> _Problem_: Find every line in the entries that holds the string "center" and report it.

[Start of section]

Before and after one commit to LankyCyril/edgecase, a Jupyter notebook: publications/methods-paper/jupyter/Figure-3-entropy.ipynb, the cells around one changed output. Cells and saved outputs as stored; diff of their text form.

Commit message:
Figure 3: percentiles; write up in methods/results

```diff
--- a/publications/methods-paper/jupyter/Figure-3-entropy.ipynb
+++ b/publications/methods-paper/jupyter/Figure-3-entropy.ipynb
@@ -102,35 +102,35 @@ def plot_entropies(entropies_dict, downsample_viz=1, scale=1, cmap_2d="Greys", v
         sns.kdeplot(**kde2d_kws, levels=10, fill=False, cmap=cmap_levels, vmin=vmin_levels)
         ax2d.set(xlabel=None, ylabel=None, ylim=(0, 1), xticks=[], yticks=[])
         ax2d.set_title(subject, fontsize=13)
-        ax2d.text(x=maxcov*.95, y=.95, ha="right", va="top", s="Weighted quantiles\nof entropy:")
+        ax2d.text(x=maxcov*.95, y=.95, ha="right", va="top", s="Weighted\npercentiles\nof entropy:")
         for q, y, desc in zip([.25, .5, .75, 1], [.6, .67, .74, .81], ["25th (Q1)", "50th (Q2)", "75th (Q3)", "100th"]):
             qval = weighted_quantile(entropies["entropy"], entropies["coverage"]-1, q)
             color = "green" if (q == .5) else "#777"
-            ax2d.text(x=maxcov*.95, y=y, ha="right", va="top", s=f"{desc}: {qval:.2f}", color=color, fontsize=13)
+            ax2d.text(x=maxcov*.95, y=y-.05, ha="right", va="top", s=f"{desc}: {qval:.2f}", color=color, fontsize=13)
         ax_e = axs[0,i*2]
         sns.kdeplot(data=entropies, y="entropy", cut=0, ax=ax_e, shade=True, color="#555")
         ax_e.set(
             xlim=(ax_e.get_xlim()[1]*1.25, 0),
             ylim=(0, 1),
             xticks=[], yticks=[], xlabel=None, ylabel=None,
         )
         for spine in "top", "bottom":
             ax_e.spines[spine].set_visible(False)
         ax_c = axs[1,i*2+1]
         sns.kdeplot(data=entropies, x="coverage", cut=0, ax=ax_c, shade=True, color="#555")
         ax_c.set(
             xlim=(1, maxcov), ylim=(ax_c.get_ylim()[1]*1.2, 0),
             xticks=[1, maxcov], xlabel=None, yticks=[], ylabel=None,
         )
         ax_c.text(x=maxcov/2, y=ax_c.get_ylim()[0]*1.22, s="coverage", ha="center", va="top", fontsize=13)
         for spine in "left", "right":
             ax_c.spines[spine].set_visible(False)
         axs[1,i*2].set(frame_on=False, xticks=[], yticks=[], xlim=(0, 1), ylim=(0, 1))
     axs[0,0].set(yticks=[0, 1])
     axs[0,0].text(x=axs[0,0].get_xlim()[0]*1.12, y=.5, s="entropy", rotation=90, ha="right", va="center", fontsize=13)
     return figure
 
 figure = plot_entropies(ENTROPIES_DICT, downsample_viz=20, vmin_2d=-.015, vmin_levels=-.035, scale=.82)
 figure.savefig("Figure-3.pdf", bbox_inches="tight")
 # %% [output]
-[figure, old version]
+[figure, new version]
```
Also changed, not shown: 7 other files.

[End of section]

> _Reply to the exercise_:
         ax_c.text(x=maxcov/2, y=ax_c.get_ylim()[0]*1.22, s="coverage", ha="center", va="top", fontsize=13)
     axs[0,0].text(x=axs[0,0].get_xlim()[0]*1.12, y=.5, s="entropy", rotation=90, ha="right", va="center", fontsize=13)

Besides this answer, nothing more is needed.